When they write the book about the failings of the 2016-17 Timberwolves (please don't let there be a book), it could certainly go in chronological order with a first and important chapter on the 6-18 start — many of those games close losses against beatable teams.
There would be a hefty section on defense, of course. If there has been a true disappointment this season, it is that outside of a handful of games right after the All-Star break, the Timberwolves have not shown consistent improvement on that side of the ball even though the new head coach, Tom Thibodeau, came in with that as a calling card. Minnesota is 27th in the NBA in defensive rating. Last year it ranked 28th.
But if you are looking for a truly maddening and season-defining statistic — one around which you could probably build the thesis for this hypothetical book that nobody would want to read, let alone buy — it is this one, which was tweeted out a few days ago by Wolves radio broadcaster Alan Horton after a loss at Utah:
The Timberwolves are 24-22 this season in games in which they have held a double-digit lead. Horton dug a little deeper and tweeted that leaguewide, NBA teams that take a double-digit lead have won 79 percent of the time this season.
Let that sink in for a minute. The average NBA team, when acquiring a lead of at least 10 points in a game, wins about four of every five times. The Wolves? They barely win more than half the time — 52 percent, to be exact, with two games left in the season. If the Wolves had converted those leads into wins at the league average rate, they would have 12 more victories and might be gearing up for the playoffs.

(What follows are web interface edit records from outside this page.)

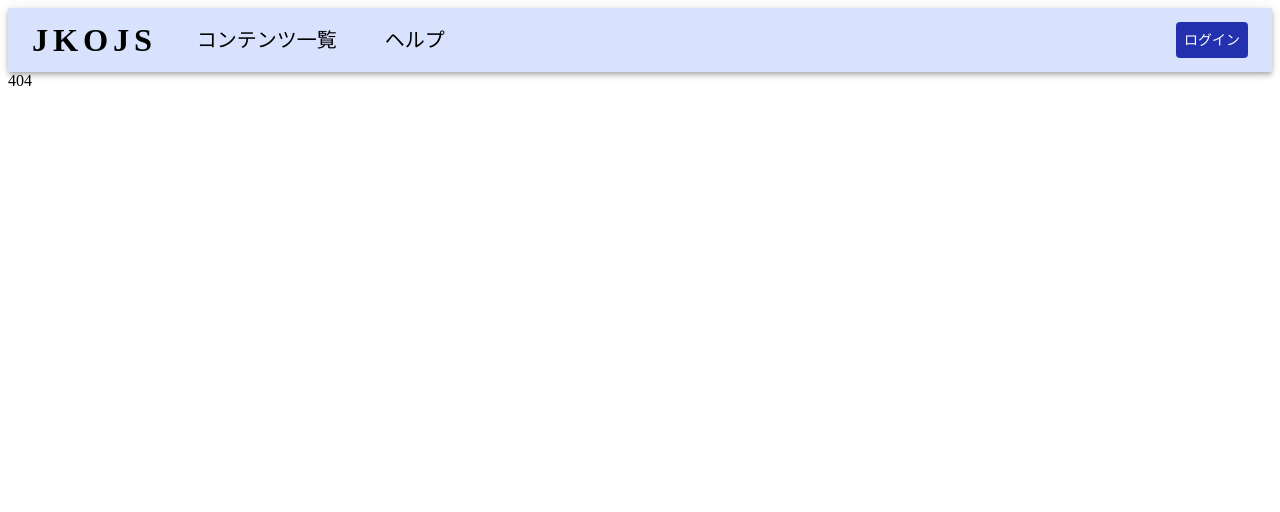
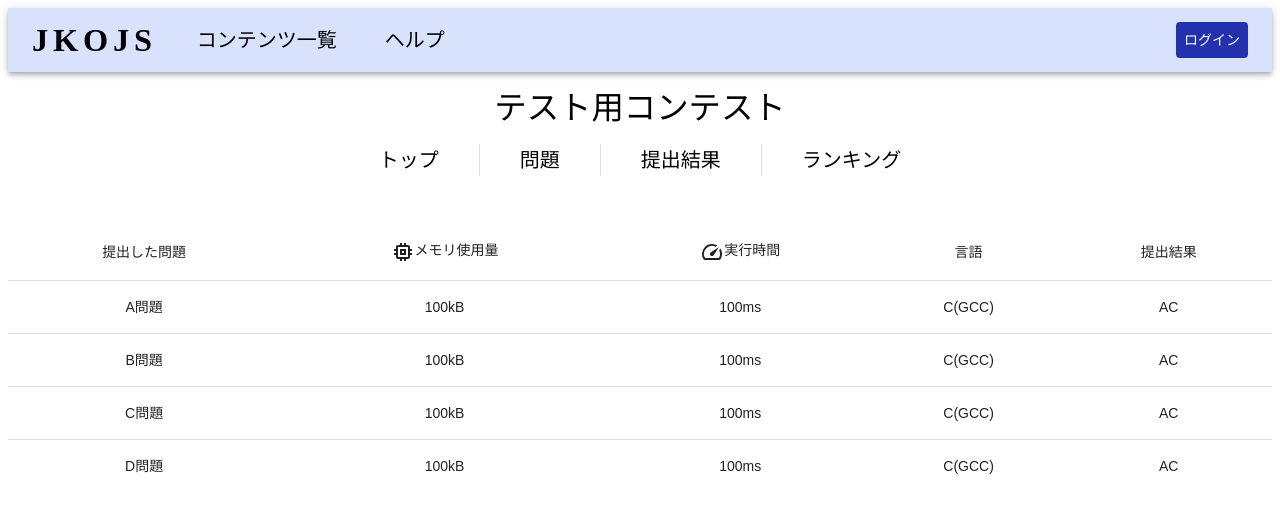
Before and after one commit to mct-joken/jkojs-front, a React (Vite) app: page /1/result in a window 1280 px wide. Before the commit this address had no page. Shown: the top 512 px of the page. Built offline with nearby package versions, Linux system fonts and the light colour scheme; a web font is replaced by a local one; what @traptitech/markdown-it-katex would draw is missing.

Commit message:
layout:提出結果 #6

```diff
--- /dev/null
+++ b/src/pages/contestResult.tsx
@@ -0,0 +1,105 @@
+import React from "react";
+import { ThemeProvider } from "@mui/system";
+import theme from "../fixtures/theme";
+import ContestHeader from "../component/ContestHeader";
+import {
+  Paper,
+  Table,
+  TableBody,
+  TableCell,
+  TableContainer,
+  TableHead,
+  TableRow,
+} from "@mui/material";
+import Typography from "@mui/material/Typography";
+import Box from "@mui/material/Box";
+import MemoryIcon from "@mui/icons-material/Memory";
+import SpeedIcon from "@mui/icons-material/Speed";
+
+{
+  /*テスト用のデータ*/
+}
+function createData(
+  title: string,
+  memory: string,
+  time: string,
+  language: string,
+  status: string
+) {
+  return { title, memory, time, language, status };
+}
+const rows = [
+  createData("A問題", "100", "100", "C(GCC)", "AC"),
+  createData("B問題", "100", "100", "C(GCC)", "AC"),
+  createData("C問題", "100", "100", "C(GCC)", "AC"),
+  createData("D問題", "100", "100", "C(GCC)", "AC"),
+];
+const ContestResult: React.FC = () => {
+  return (
+    <>
+      <ThemeProvider theme={theme}>
+        <ContestHeader selected="result" />
+        <center>
+          <TableContainer component={Paper} sx={{ boxShadow: "none" }}>
+            <Table sx={{ minWidth: 650 }} aria-label="simple table">
+              {/*ヘッダー行*/}
+              <TableHead>
+                <TableRow>
+                  <TableCell align={"center"}>
+                    <Typography variant={"body2"}>提出した問題</Typography>
+                  </TableCell>
+                  <TableCell align={"center"}>
+                    <Box
+                      sx={{
+                        display: "flex",
+                        justifyContent: "center",
+                      }}
+                    >
+                      <MemoryIcon />
+                      <Typography variant={"body2"}>メモリ使用量</Typography>
+                    </Box>
+                  </TableCell>
+                  <TableCell align={"center"}>
+                    <Box
+                      sx={{
+                        display: "flex",
+                        justifyContent: "center",
+                      }}
+                    >
+                      <SpeedIcon />
+                      <Typography variant={"body2"}>実行時間</Typography>
+                    </Box>
+                  </TableCell>
+                  <TableCell align={"center"}>
+                    <Typography variant={"body2"}>言語</Typography>
+                  </TableCell>
+                  <TableCell align={"center"}>
+                    <Typography variant={"body2"}>提出結果</Typography>
+                  </TableCell>
+                </TableRow>
+              </TableHead>
+              {/*本体行*/}
+              <TableBody>
+                {rows.map((row) => (
+                  <TableRow
+                    key={row.title}
+                    sx={{ "&:last-child td, &:last-child th": { border: 0 } }}
+                  >
+                    <TableCell component="th" scope="row" align={"center"}>
+                      {row.title}
+                    </TableCell>
+                    <TableCell align={"center"}>{row.memory}kB</TableCell>
+                    <TableCell align={"center"}>{row.time}ms</TableCell>
+                    <TableCell align={"center"}>{row.language}</TableCell>
+                    <TableCell align={"center"}>{row.status}</TableCell>
+                  </TableRow>
+                ))}
+              </TableBody>
+            </Table>
+          </TableContainer>
+        </center>
+      </ThemeProvider>
+    </>
+  );
+};
+export default ContestResult;
--- a/src/route.tsx
+++ b/src/route.tsx
@@ -9,6 +9,7 @@ import Mypage from "./pages/mypage";
 import ContestTop from "./pages/contestTop";
 import Contest from "./pages/contest";
 import Problem from "./pages/problem";
+import ContestResult from "./pages/contestResult";
 
 export const Router: React.FC = () => {
   return (
@@ -26,6 +27,7 @@ export const Router: React.FC = () => {
             >
               <Route path="top" element={<ContestTop />} />
               <Route path="problem" element={<Problem />} />
+              <Route path="result" element={<ContestResult />} />
             </Route>
             <Route path="*" element={<div>404</div>} />
           </Routes>
```
Also changed, not shown: src/component/Result.tsx (added, +39 -0 lines).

If that isn't impressive/depressing enough, consider this (also from Horton's excellent @WolvesRadio feed): The Wolves have lost 11 games this year in which they led by at least 15 points — the most recent coming Thursday at Portland. That's the most losses when leading by that much by any NBA team since the 1996-97 season.

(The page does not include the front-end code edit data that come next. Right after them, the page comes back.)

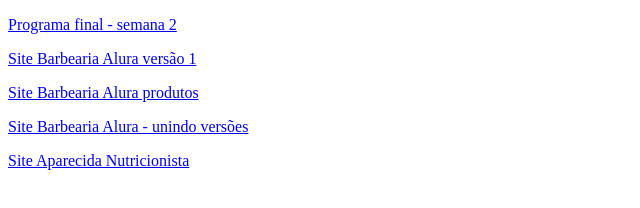
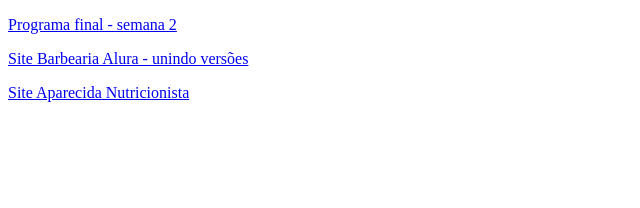
Before and after one commit to beatrizfiochi/Mentoria_CloudGirls, a plain HTML site: page index.html in a window 1280 px wide. Shown: the whole page, without its empty margins (0-640 px from the left). Drawn offline with Linux system fonts and the light colour scheme.

Commit message:
Update index.html

```diff
--- a/index.html
+++ b/index.html
@@ -8,10 +8,7 @@
 </head>
 <body>
     <p><a href="Lógica/programa_final_semana_2.html">Programa final - semana 2</a></p>
-    <p><a href="HTML E CSS/barbearia_alura/index.html">Site Barbearia Alura versão 1</a></p>
-    <p><a href="HTML E CSS/barbearia_alura/produtos.html">Site Barbearia Alura produtos</a></p>
     <p><a href="HTML E CSS/barbearia_alura/barbearia_alura_final.html">Site Barbearia Alura - unindo versões</a></p>
-    <p><a href="HTML E CSS/barbearia_alura/contato.html"></a></p>
     <p><a href="introducao-javascript/index.html">Site Aparecida Nutricionista</a></p>
 </body>
 </html>
```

These are the ultimate good news/bad news statistics, right? The good news is the Wolves are talented enough to have built 46 double-digit leads. The bad news is they have enough deficiencies to have let so many slip away.

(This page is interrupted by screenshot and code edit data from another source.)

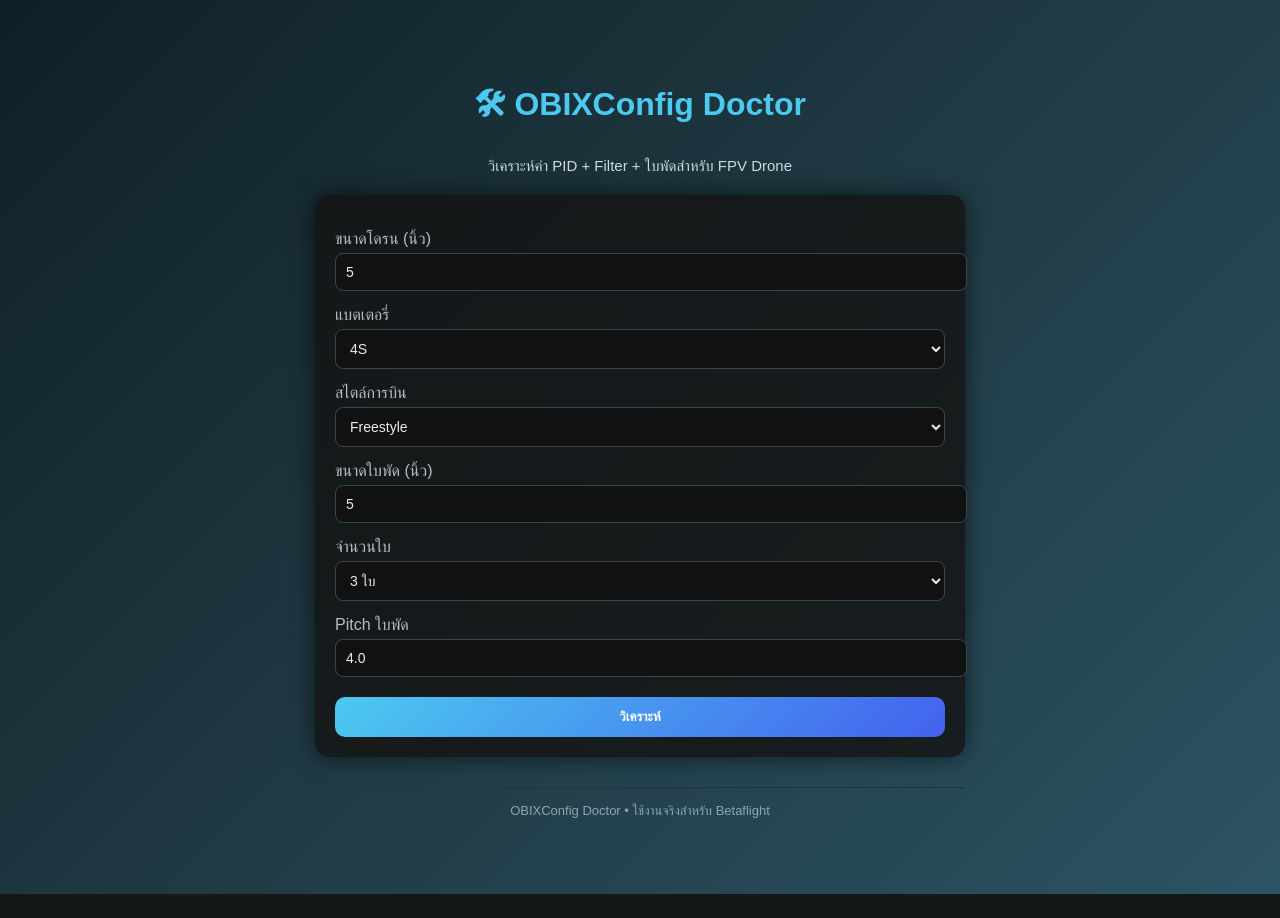
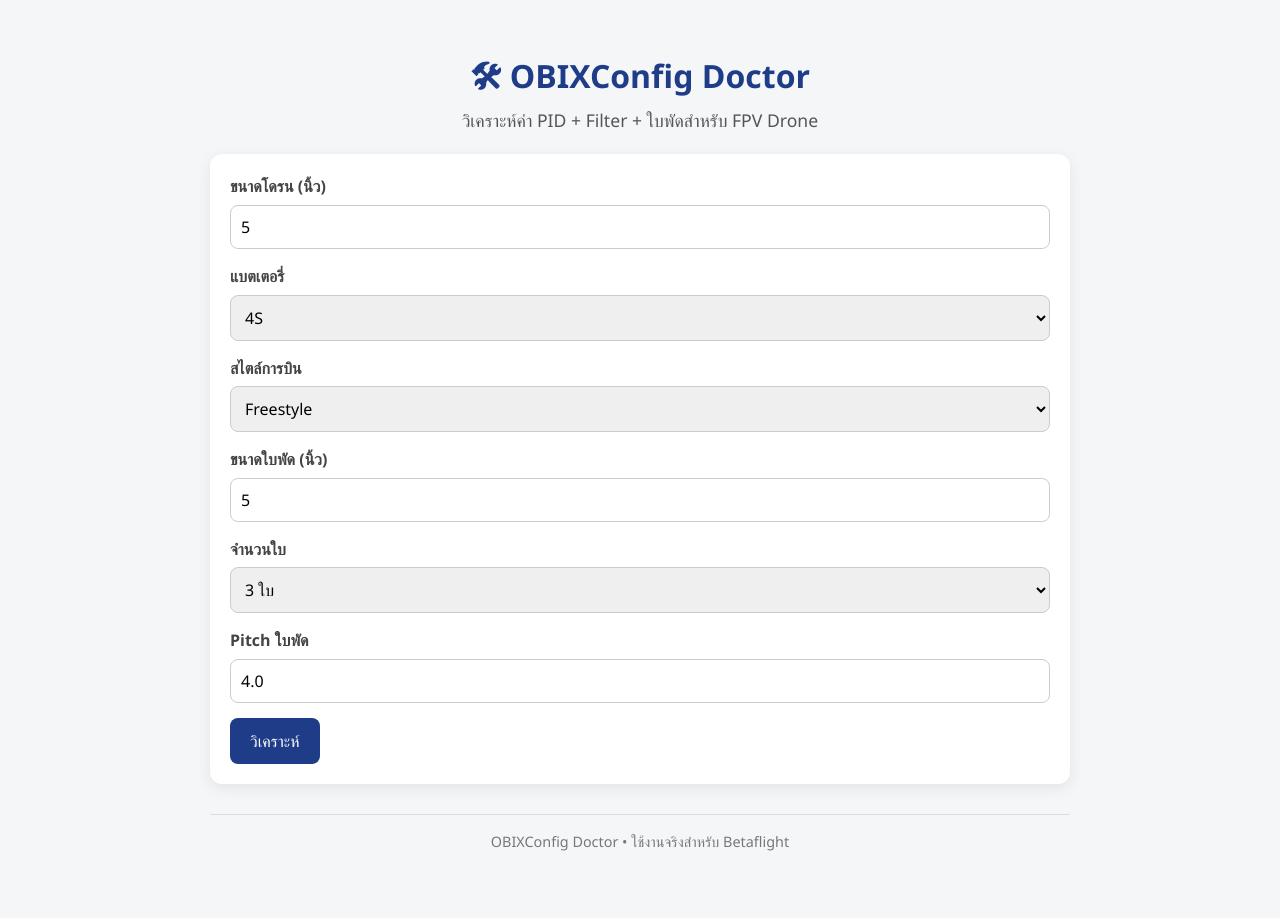
Before and after one commit to Santipap250/obixconfigdoctor-dev, a Flask app: page / in a window 1280 px wide. Before the commit the page ends 894 px from the top, so only its background shows below. Run offline with Flask 3, Linux system fonts and the light colour scheme.

Commit message:
Refactor CSS styles for improved design and layout

```diff
--- a/static/css/style.css
+++ b/static/css/style.css
@@ -1,111 +1,127 @@
-body {
-    font-family: "Sarabun", sans-serif;
-    background: linear-gradient(135deg, #0f2027, #203a43, #2c5364);
-    color: #eaeaea;
+/* ===== RESET ===== */
+* {
+    box-sizing: border-box;
     margin: 0;
     padding: 0;
+    font-family: 'Segoe UI', Tahoma, Geneva, Verdana, sans-serif;
 }
 
+body {
+    background-color: #f4f6f8;
+    color: #333;
+    line-height: 1.6;
+}
+
+/* ===== CONTAINER ===== */
 .container {
-    max-width: 650px;
-    margin: 40px auto;
+    max-width: 900px;
+    margin: 30px auto;
     padding: 20px;
 }
 
+/* ===== HEADER ===== */
 h1 {
     text-align: center;
-    color: #4cc9f0;
+    font-size: 2rem;
+    margin-bottom: 5px;
+    color: #1f3c88;
 }
 
 .subtitle {
     text-align: center;
-    font-size: 15px;
-    color: #cfd8dc;
+    margin-bottom: 20px;
+    font-size: 1.1rem;
+    color: #555;
 }
 
-.form-card, .result-card {
-    background: rgba(20, 20, 20, 0.85);
+/* ===== FORM CARD ===== */
+.form-card {
+    background-color: #fff;
     padding: 20px;
-    border-radius: 14px;
-    box-shadow: 0 0 25px rgba(0,0,0,0.6);
-    margin-top: 20px;
+    border-radius: 12px;
+    box-shadow: 0 4px 15px rgba(0,0,0,0.08);
+    margin-bottom: 30px;
 }
 
-form label {
+.form-card label {
     display: block;
-    margin-top: 15px;
-    color: #b0bec5;
+    margin-bottom: 5px;
+    font-weight: 600;
+    color: #444;
 }
 
-form input, form select {
+.form-card input,
+.form-card select {
     width: 100%;
     padding: 10px;
-    margin-top: 5px;
+    margin-bottom: 15px;
     border-radius: 8px;
-    border: 1px solid #37474f;
-    background: #111;
-    color: #eaeaea;
-    font-size: 14px;
+    border: 1px solid #ccc;
+    font-size: 1rem;
 }
 
-form input:focus, form select:focus {
-    outline: none;
-    border-color: #4cc9f0;
+.form-card button {
+    background-color: #1f3c88;
+    color: #fff;
+    border: none;
+    padding: 12px 20px;
+    border-radius: 8px;
+    cursor: pointer;
+    font-size: 1rem;
+    transition: background-color 0.3s ease;
 }
 
-form button {
-    width: 100%;
-    padding: 12px;
-    margin-top: 20px;
-    background: linear-gradient(135deg, #4cc9f0, #4361ee);
-    color: #fff;
-    border: none;
-    border-radius: 10px;
-    font-weight: bold;
-    cursor: pointer;
-    transition: 0.3s;
+.form-card button:hover {
+    background-color: #3b5bbf;
 }
 
-form button:hover {
-    transform: translateY(-1px);
-    box-shadow: 0 0 12px rgba(76,201,240,0.6);
+/* ===== RESULT CARD ===== */
+.result-card {
+    background-color: #fff;
+    padding: 20px;
+    border-radius: 12px;
+    box-shadow: 0 4px 15px rgba(0,0,0,0.08);
+    margin-bottom: 20px;
 }
 
 .result-card h2 {
-    color: #4cc9f0;
+    color: #1f3c88;
+    margin-bottom: 10px;
 }
 
 .result-card h3 {
-    color: #90dbf4;
+    margin-top: 15px;
+    color: #333;
 }
 
-.result-card button {
-    margin-top: 8px;
-    padding: 7px 14px;
-    font-size: 13px;
-    border-radius: 8px;
-    border: none;
-    background: #3a86ff;
-    color: #fff;
-    cursor: pointer;
-    transition: 0.3s;
+.result-card ul {
+    list-style-type: disc;
+    padding-left: 20px;
+    margin-top: 10px;
 }
 
-.result-card button:hover {
-    background: #4cc9f0;
+.result-card ul li {
+    margin-bottom: 5px;
 }
 
+.result-card pre {
+    background-color: #f0f0f0;
+    padding: 10px;
+    border-radius: 8px;
+    overflow-x: auto;
+}
+
+/* ===== FOOTER ===== */
 footer {
     text-align: center;
     margin-top: 30px;
-    padding: 15px 0;
-    color: #90a4ae;
-    font-size: 13px;
-    border-top: 1px solid #263238;
+    padding: 15px;
+    font-size: 0.9rem;
+    color: #777;
+    border-top: 1px solid #ddd;
 }
 
-@media (max-width: 650px) {
-    .container {
-        padding: 10px;
-    }
+/* ===== ALERT / COPY ===== */
+button {
+    outline: none;
 }
```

The aforementioned leaky defense is a main culprit. Youth can explain some of it. There is an element of "learning to win" that's hard to define but is real.
The team's depth (or lack thereof) also can't be overlooked. The Wolves are getting the fewest minutes and fewest points from their bench of any NBA team this season. That shows up in two ways: Leads dwindle when the Wolves' reserves play, and the team's starters aren't as fresh for crunch time.
Andrew Wiggins and Karl-Anthony Towns rank 1-2 in overall minutes played in the NBA this season. They have played all 80 games, as has Gorgui Dieng.
Theoretically the two young stars are getting plenty of late-game experience that should help in the future. If the Wolves can beef up their roster with a defensive stalwart or two — adding depth and defensive acumen at the same time — there might come a time when all these leads don't disappear.
The Wolves and their fans can only hope that happens before Wiggins, Towns and Co. are overcome by exhaustion, despair or both.